Since 1983, Republicans have held seat, in Texas’ 6th Congressional District, which includes mostly rural areas in three northern Texas counties and a sliver of the nation’s fourth-largest metropolitan region around Dallas, Fort Worth and Arlington.
But growing numbers of Hispanics and African Americans fueled Democrats’ hopes that they had a strong shot of at least getting into a runoff. Trump won the district by only 3 percentage points in November. Sanchez, who grew up in the district and built a strong political organization, was widely portrayed as the lead contender in the field of 10 Democrats.
But in the end, she came up 354 votes short after the Democrats splintered the party’s vote, and Ellzey nudged her aside for the runoff. Wright won 19.2% of the vote to Ellzey’s 13.8%. Sanchez got 13.4% of the vote.
The large field may have cost Sanchez a runoff spot, but in the end, Republicans won 62% of the vote and Democrats 37%, not auspicious numbers for her hopes of winning if she did get in the runoff.
“Democrats have come a long way toward competing in Texas, but we still have a way to go,” Sanchez said in a concession statement Sunday morning. “We’ll keep fighting for a healthier, equitable and prosperous Texas and to elect leaders who care about meeting the needs of Texans, although it won’t happen in this district immediately.”
The Republican runoff was already showing signs of being fought along familiar right-of-center turf.
Wright’s general consultant, Matt Langston, assailed Ellzey, a former Navy pilot who was endorsed by former Gov. Rick Perry, as “an opportunistic RINO” — a Republican in name only.
And one of her prominent supporters, David McIntosh — president of the conservative Club for Growth, which has spent more than $350,000 on mail, social media and texts against Ellzey’s bid — on Sunday called on the second-place candidate to pull out of the race.
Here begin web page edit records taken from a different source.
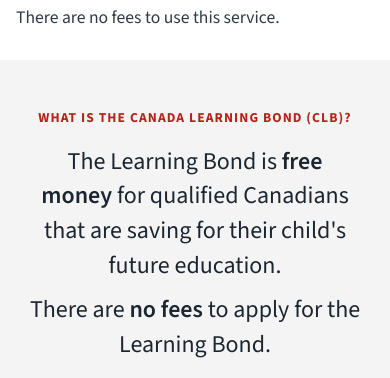
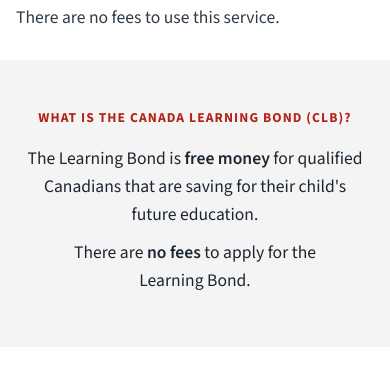
Before and after one commit to SirWonderlot/learningbonds.ca, a plain HTML site: page _mockups/home-new.html in a window 390 px wide. Shown: the part 466-844 px from the top of the page. Drawn offline with Linux system fonts and the light colour scheme.

Commit message:
Mock-up: on phones, the CLB panel text is the same size as the hero text
Co-Authored-By: Claude Opus 5.5 <noreply@anthropic.com>

```diff
--- a/_mockups/home-new.html
+++ b/_mockups/home-new.html
@@ -52,7 +52,7 @@
     @media (max-width: 767px) {
       .motto { padding-bottom: 2rem; }
       .motto-panel { padding: 3rem 1.25rem 3.25rem; }
-      .motto-text { font-size: 1.5rem; line-height: 1.45; }
+      .motto-text { font-size: 1.1rem; line-height: 1.6; }
       .motto-text .nw { white-space: normal; }
     }
     /* Desktop: no button under the photo (Todd, 2026-11-19). Phones keep it for now. */
```
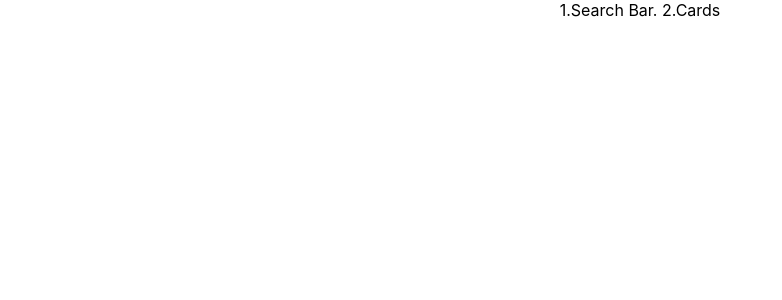
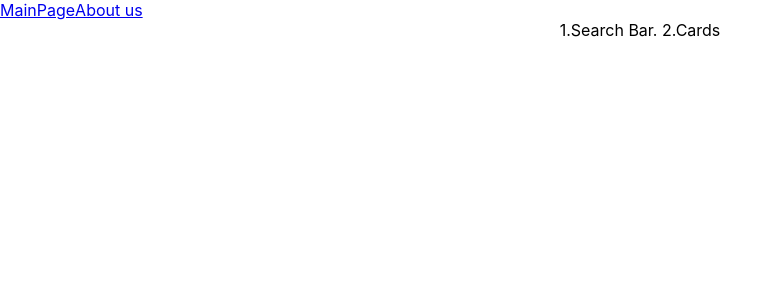
Before and after one commit to MariStakhovskaya/rsschool-react, a React (Create React App) app in the folder components/: page / in a window 1280 px wide. Shown: the top 300 px of the page, without its empty margins (0-782 px from the left). Built offline with nearby package versions, Linux system fonts and the light colour scheme.

Commit message:
feat: add header

```diff
--- a/components/src/app/App.tsx
+++ b/components/src/app/App.tsx
@@ -10,8 +10,9 @@ function App() {
     <div className="App">
       <Routes>
         <Route path="/" element={<Main />}>
-          <Route index element={<About />} />
+          <Route index element={<Main />} />
         </Route>
+        <Route path="/about" element={<About />} />
         <Route path="*" element={<ErrorPage />} />
       </Routes>
     </div>
--- a/components/src/pages/main/Main.tsx
+++ b/components/src/pages/main/Main.tsx
@@ -1,7 +1,13 @@
 import React from 'react';
+import Header from 'widgets/header/Header';
 
 function Main() {
-  return <div className="App">1.Search Bar. 2.Cards</div>;
+  return (
+    <div className="App">
+      <Header />
+      1.Search Bar. 2.Cards
+    </div>
+  );
 }
 
 export default Main;
--- /dev/null
+++ b/components/src/widgets/header/Header.module.css
@@ -0,0 +1,4 @@
+.headerContainer {
+    display: flex;
+
+}
--- a/components/src/widgets/header/Header.tsx
+++ b/components/src/widgets/header/Header.tsx
@@ -0,0 +1,18 @@
+import React from 'react';
+import { Link } from 'react-router-dom';
+import style from './Header.module.css';
+
+function Header() {
+  return (
+    <div className={style.headerContainer}>
+      <Link to="/">
+        <span>MainPage</span>
+      </Link>
+      <Link to="/about">
+        <span>About us</span>
+      </Link>
+    </div>
+  );
+}
+
+export default Header;
```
He said it was more important for Republicans to unite behind Wright’s candidacy in advance of the critical midterm congressional races next year.
“If he wants to unite, stop attacking,” said Craig Murphy, Ellzey’s spokesperson, firmly rebuffing McIntosh’s proposal. Murphy also denounced Langston’s statement against his candidate as “silly and insulting” and described Ellzey as “a guy who has been under enemy fire eight times.”
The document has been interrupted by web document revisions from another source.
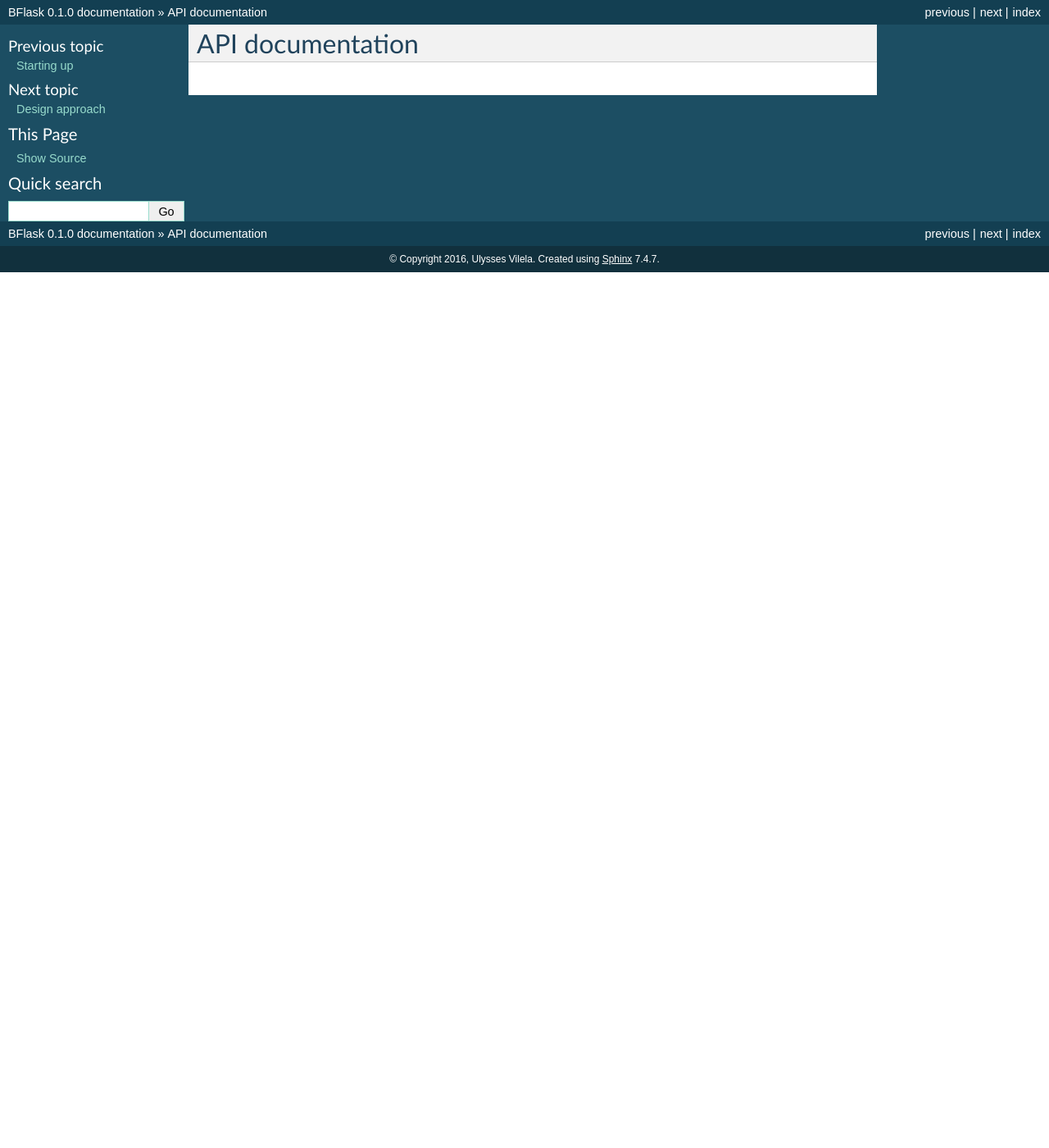
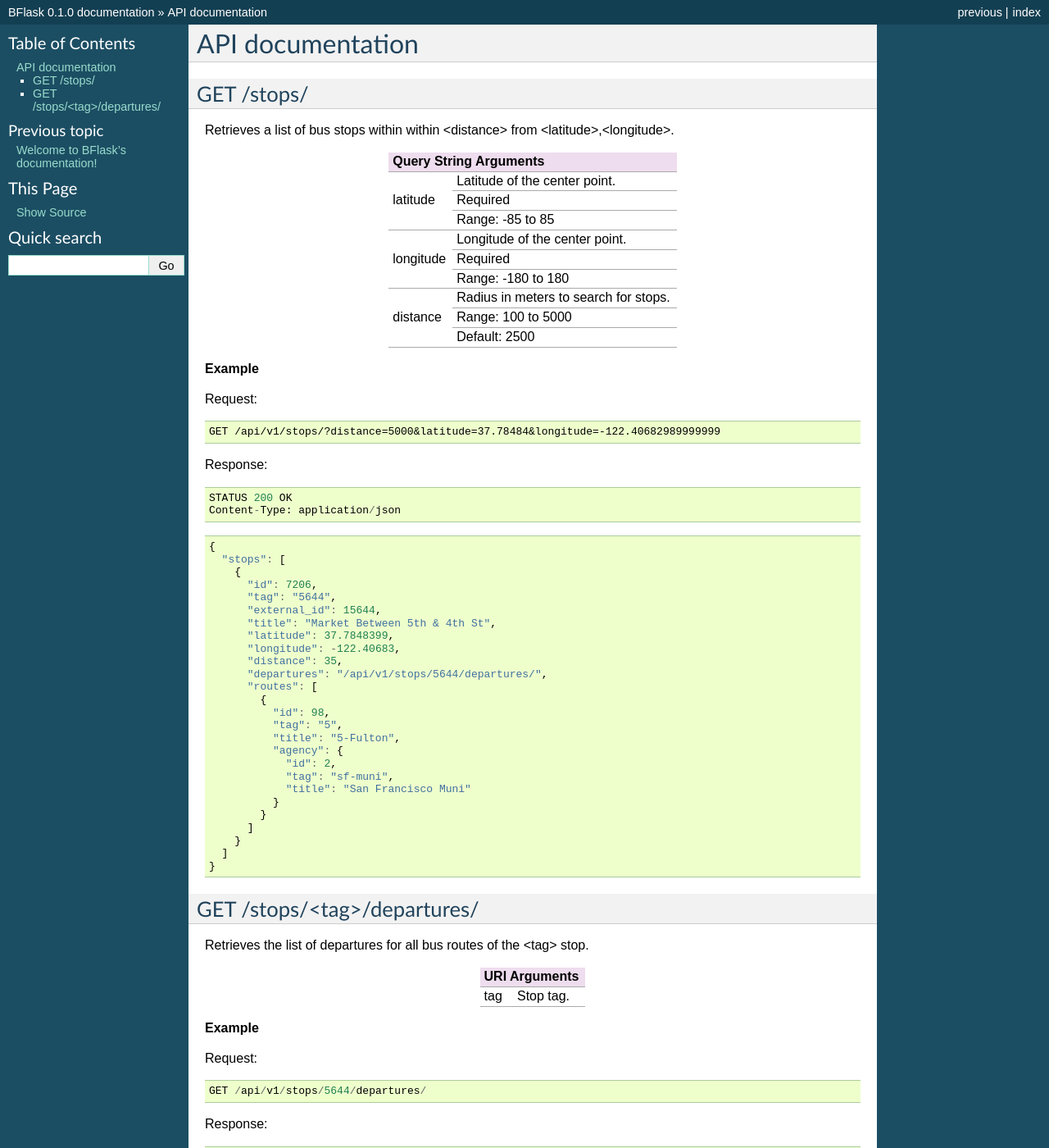
Before and after one commit to ulyssesv/bflask, a Sphinx documentation site: the page built from docs/api.rst, in a window 1280 px wide and 1400 px high. Shown: the whole window at 82% size. Built offline with Sphinx 7.4.7, drawn with Linux system fonts in a browser that asks for light colours; some of the changed text lies outside the part shown.

Commit message:
Improving docs

```diff
--- a/docs/api.rst
+++ b/docs/api.rst
@@ -2,3 +2,141 @@
 
 API documentation
 =================
+
+GET /stops/
+-----------
+
+Retrieves a list of bus stops within within <distance> from <latitude>,<longitude>.
+
++----------------------------------------------------+
+| Query String Arguments                             |
++============+=======================================+
+| latitude   | Latitude of the center point.         |
+|            +---------------------------------------+
+|            | Required                              |
+|            +---------------------------------------+
+|            | Range: -85 to 85                      |
++------------+---------------------------------------+
+| longitude  | Longitude of the center point.        |
+|            +---------------------------------------+
+|            | Required                              |
+|            +---------------------------------------+
+|            | Range: -180 to 180                    |
++------------+---------------------------------------+
+| distance   | Radius in meters to search for stops. |
+|            +---------------------------------------+
+|            | Range: 100 to 5000                    |
+|            +---------------------------------------+
+|            | Default: 2500                         |
++------------+---------------------------------------+
+
+**Example**
+
+Request:
+
+::
+
+    GET /api/v1/stops/?distance=5000&latitude=37.78484&longitude=-122.40682989999999
+
+Response:
+
+::
+
+    STATUS 200 OK
+    Content-Type: application/json
+
+.. code-block:: javascript
+
+    {
+      "stops": [
+        {
+          "id": 7206,
+          "tag": "5644",
+          "external_id": 15644,
+          "title": "Market Between 5th & 4th St",
+          "latitude": 37.7848399,
+          "longitude": -122.40683,
+          "distance": 35,
+          "departures": "/api/v1/stops/5644/departures/",
+          "routes": [
+            {
+              "id": 98,
+              "tag": "5",
+              "title": "5-Fulton",
+              "agency": {
+                "id": 2,
+                "tag": "sf-muni",
+                "title": "San Francisco Muni"
+              }
+            }
+          ]
+        }
+      ]
+    }
+
+GET /stops/<tag>/departures/
+----------------------------
+
+Retrieves the list of departures for all bus routes of the <tag> stop.
+
++--------------------------------+
+| URI Arguments                  |
++============+===================+
+| tag        | Stop tag.         |
++------------+-------------------+
+
+**Example**
+
+Request:
+
+::
+
+    GET /api/v1/stops/5644/departures/
+
+Response:
+
+::
+
+    STATUS 200 OK
+    Content-Type: application/json
+
+.. code-block:: javascript
+
+    {
+      "stops": [
+        {
+          "tag": "5644",
+          "title": "Market Between 5th & 4th St",
+          "latitude": 37.7848399,
+          "longitude": -122.40683,
+          "distance": null,
+          "routes": {
+            "5": {
+              "agency_tag": "sf-muni",
+              "agency_title": "San Francisco Muni",
+              "title": "5-Fulton",
+              "trips": [
+                {
+                  "direction_title": "Inbound to Transbay Terminal",
+                  "eta_seconds": 2330,
+                  "eta_timestamp": 1465285133,
+                  "is_affected_by_layover": true,
+                  "is_departure": false,
+                  "trip_tag": "7127472",
+                  "vehicle": "5446"
+                },
+                {
+                  "direction_title": "Inbound to Transbay Terminal",
+                  "eta_seconds": 3950,
+                  "eta_timestamp": 1465286753,
+                  "is_affected_by_layover": true,
+                  "is_departure": false,
+                  "trip_tag": "7127471",
+                  "vehicle": "5427"
+                }
+              ]
+            }
+          }
+        }
+      ]
+    }
--- a/docs/changelog.rst
+++ /dev/null
@@ -1,4 +0,0 @@
-.. _changelog:
-
-Changelog
-=========
--- a/docs/index.rst
+++ b/docs/index.rst
@@ -7,16 +7,14 @@ BFlask fetches routes and stops information from the NextBus public API and
 stores it locally in a database. It also provides departure information for the
 closest stops of a desired location.
 
+You can find more information about this project on https://github.com/ulyssesv/bflask/.
+
 Contents:
 
 .. toctree::
    :maxdepth: 2
 
-   startingup
    api
-   design
-   changelog
-
 
 Indices and tables
 ==================
--- a/docs/startingup.rst
+++ /dev/null
@@ -1,4 +0,0 @@
-.. _startingup:
-
-Starting up
-===========
```
Also changed, not shown: docs/design.rst (deleted, +0 -44 lines).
The defeat in the special election in some respects evoked the 2020 elections in Texas, when Democrats believed that demographic changes put them in reach of a potential “blue wave” to possibly take over the Republican-controlled state House of Representatives and flip several congressional seats. Instead, the blue wave never washed ashore, and the House remains in Republicans hands by the same margin as before.
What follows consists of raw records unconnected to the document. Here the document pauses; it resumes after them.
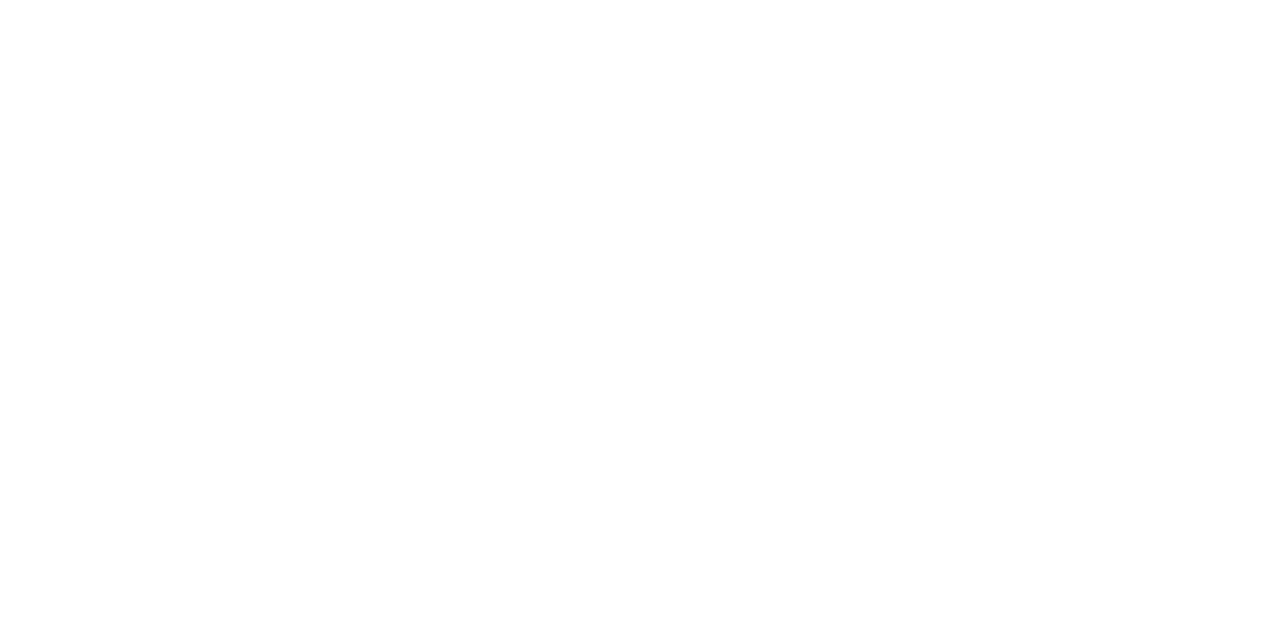
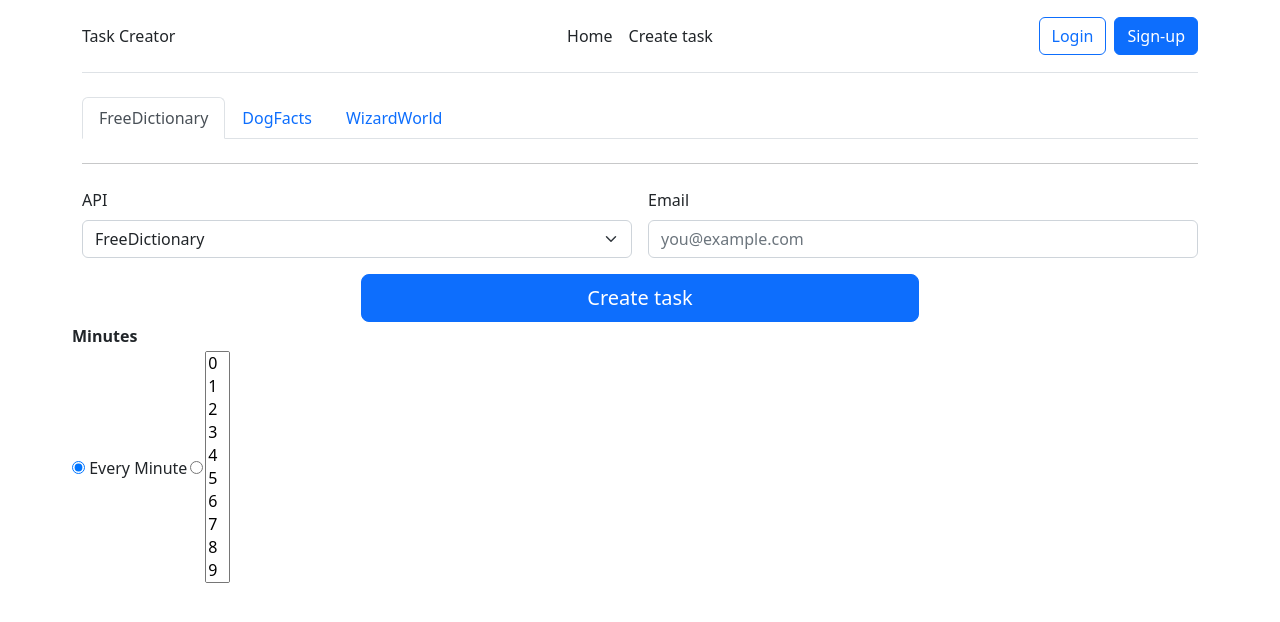
Before and after one commit to Lusplitaim/mailing-service, an Angular app in the folder src/task-manager-client/: page /task/create in a window 1280 px wide. Before the commit this address led to /. Shown: the top 622 px of the page. Built offline with nearby package versions, Linux system fonts and the light colour scheme.

Commit message:
add task creation component

```diff
--- a/src/task-manager-client/angular.json
+++ b/src/task-manager-client/angular.json
@@ -23,8 +23,8 @@
               "src/assets"
             ],
             "styles": [
-              "src/styles.css",
-              "./node_modules/bootstrap/dist/css/bootstrap.css"
+              "node_modules/bootstrap/dist/css/bootstrap.min.css",
+              "src/styles.css"
             ],
             "scripts": []
           },
--- a/src/task-manager-client/package.json
+++ b/src/task-manager-client/package.json
@@ -18,6 +18,8 @@
     "@angular/platform-browser": "^14.2.0",
     "@angular/platform-browser-dynamic": "^14.2.0",
     "@angular/router": "^14.2.0",
+    "@ng-bootstrap/ng-bootstrap": "^13.1.0",
+    "@popperjs/core": "^2.10.2",
     "bootstrap": "^5.2.2",
     "ngx-bootstrap": "^9.0.0",
     "rxjs": "~7.5.0",
@@ -28,6 +30,7 @@
     "@angular-devkit/build-angular": "^14.2.9",
     "@angular/cli": "~14.2.9",
     "@angular/compiler-cli": "^14.2.0",
+    "@angular/localize": "^14.2.0",
     "@types/jasmine": "~4.0.0",
     "jasmine-core": "~4.3.0",
     "karma": "~6.4.0",
--- a/src/task-manager-client/src/app/app-routing.module.ts
+++ b/src/task-manager-client/src/app/app-routing.module.ts
@@ -1,7 +1,10 @@
 import { NgModule } from '@angular/core';
 import { RouterModule, Routes } from '@angular/router';
+import { TaskCreationComponent } from './tasks/task-creation/task-creation.component';
 
-const routes: Routes = [];
+const routes: Routes = [
+  {path: 'task/create', component: TaskCreationComponent}
+];
 
 @NgModule({
   imports: [RouterModule.forRoot(routes)],
--- a/src/task-manager-client/src/app/app.component.html
+++ b/src/task-manager-client/src/app/app.component.html
@@ -0,0 +1,6 @@
+<app-nav></app-nav>
+<div class="container">
+    <main>
+        <router-outlet></router-outlet>
+    </main>
+</div>
--- /dev/null
+++ b/src/task-manager-client/src/app/tasks/task-creation/task-creation.component.html
@@ -0,0 +1,143 @@
+<ul ngbNav #nav="ngbNav" [(activeId)]="activeApiTab" class="nav-tabs">
+    <li [ngbNavItem]="services[0]">
+        <a ngbNavLink>{{services[0]}}</a>
+        <ng-template ngbNavContent>
+        </ng-template>
+    </li>
+    <li [ngbNavItem]="services[1]">
+        <a ngbNavLink>{{services[1]}}</a>
+        <ng-template ngbNavContent>
+        </ng-template>
+    </li>
+    <li [ngbNavItem]="services[2]">
+        <a ngbNavLink>{{services[2]}}</a>
+        <ng-template ngbNavContent>
+        </ng-template>
+    </li>
+</ul>
+
+<div [ngbNavOutlet]="nav" class="mt-2"></div>
+
+<hr class="my-4">
+
+<form action="">
+    <div class="row g-3">
+        <div class="col-sm-6">
+            <label for="api" class="form-label">API</label>
+            <select class="form-select" aria-label="Default select example" name="api" id="api">
+                <option *ngFor="let service of services" value={{service}}>{{service}}</option>
+            </select>
+        </div>
+        <div class="col-sm-6">
+            <label for="email" class="form-label">Email</label>
+            <input type="email" class="form-control" id="email" placeholder="you@example.com">
+            <div class="invalid-feedback">
+                Please enter a valid email address.
+            </div>
+        </div>
+        <div class="text-center">
+            <button class="btn btn-primary btn-lg col-md-6" type="submit">Create task</button>
+        </div>
+    </div>
+
+    <div class="row">
+        <table>
+            <tr>
+                <td>
+                    <table class="generatorBlock">
+                        <tbody>
+                            <tr>
+                                <th colspan="2">Minutes</th>
+                            </tr>
+                            <tr>
+                                <td>
+                                    <label class="radio" for="everyMinute"><input id="everyMinute" type="radio"
+                                            checked="checked" value="*" name="minutes">
+                                        Every Minute</label>
+                                </td>
+
+                                <td>
+                                    <table class="multipleEntries">
+                                        <tbody>
+                                            <tr>
+                                                <td>
+                                                    <input type="radio" value="select" name="minutes">
+                                                </td>
+                                                <td>
+                                                    <select multiple="" size="10" name="selectMinutes[]">
+                                                        <option value="0">0</option>
+                                                        <option value="1">1</option>
+                                                        <option value="2">2</option>
+                                                        <option value="3">3</option>
+                                                        <option value="4">4</option>
+                                                        <option value="5">5</option>
+                                                        <option value="6">6</option>
+                                                        <option value="7">7</option>
+                                                        <option value="8">8</option>
+                                                        <option value="9">9</option>
+                                                        <option value="10">10</option>
+                                                        <option value="11">11</option>
+                                                        <option value="12">12</option>
+                                                        <option value="13">13</option>
+                                                        <option value="14">14</option>
+                                                        <option value="15">15</option>
+                                                        <option value="16">16</option>
+                                                        <option value="17">17</option>
+                                                        <option value="18">18</option>
+                                                        <option value="19">19</option>
+                                                        <option value="20">20</option>
+                                                        <option value="21">21</option>
+                                                        <option value="22">22</option>
+                                                        <option value="23">23</option>
+                                                        <option value="24">24</option>
+                                                        <option value="25">25</option>
+                                                        <option value="26">26</option>
+                                                        <option value="27">27</option>
+                                                        <option value="28">28</option>
+                                                        <option value="29">29</option>
+                                                        <option value="30">30</option>
+                                                        <option value="31">31</option>
+                                                        <option value="32">32</option>
+                                                        <option value="33">33</option>
+                                                        <option value="34">34</option>
+                                                        <option value="35">35</option>
+                                                        <option value="36">36</option>
+                                                        <option value="37">37</option>
+                                                        <option value="38">38</option>
+                                                        <option value="39">39</option>
+                                                        <option value="40">40</option>
+                                                        <option value="41">41</option>
+                                                        <option value="42">42</option>
+                                                        <option value="43">43</option>
+                                                        <option value="44">44</option>
+                                                        <option value="45">45</option>
+                                                        <option value="46">46</option>
+                                                        <option value="47">47</option>
+                                                        <option value="48">48</option>
+                                                        <option value="49">49</option>
+                                                        <option value="50">50</option>
+                                                        <option value="51">51</option>
+                                                        <option value="52">52</option>
+                                                        <option value="53">53</option>
+                                                        <option value="54">54</option>
+                                                        <option value="55">55</option>
+                                                        <option value="56">56</option>
+                                                        <option value="57">57</option>
+                                                        <option value="58">58</option>
+                                                        <option value="59">59</option>
+                                                    </select>
+                                                </td>
+                                            </tr>
+                                        </tbody>
+                                    </table>
+                                </td>
+                            </tr>
+                        </tbody>
+                    </table>
+                </td>
+            </tr>
+        </table>
+    </div>
+
+
+</form>
--- /dev/null
+++ b/src/task-manager-client/src/app/tasks/task-creation/task-creation.component.ts
@@ -0,0 +1,19 @@
+import { Component, OnInit } from '@angular/core';
+
+@Component({
+  selector: 'app-task-creation',
+  templateUrl: './task-creation.component.html',
+  styleUrls: ['./task-creation.component.css']
+})
+export class TaskCreationComponent implements OnInit {
+
+  services = ['FreeDictionary', 'DogFacts', 'WizardWorld'];
+
+  activeApiTab: string = this.services[0];
+
+  constructor() { }
+
+  ngOnInit(): void {
+  }
+
+}
--- a/src/task-manager-client/src/polyfills.ts
+++ b/src/task-manager-client/src/polyfills.ts
@@ -1,3 +1,7 @@
+/***************************************************************************************************
+ * Load `$localize` onto the global scope - used if i18n tags appear in Angular templates.
+ */
+import '@angular/localize/init';
 /**
  * This file includes polyfills needed by Angular and is loaded before the app.
  * You can add your own extra polyfills to this file.
```
Also changed, not shown: src/task-manager-client/src/app/app.module.ts (+8 -2 lines), src/task-manager-client/src/app/tasks/task-creation/task-creation.component.css (added), 2 other files (tests, documents, lock files or other folders).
The 6th Congressional District was once a Democratic stronghold, until Phil Gramm, formerly a conservative Democrat, switched party affiliations in 1983. The district has been a reliable Republican bastion ever since.
The seat came open in February after Wright, who had lung cancer, died after he contracted the coronavirus. His wife was an early front-runner to replace him, but her chances of outright victory narrowed after the field grew to 23 candidates: 11 Republicans, 10 Democrats, a Libertarian and an independent.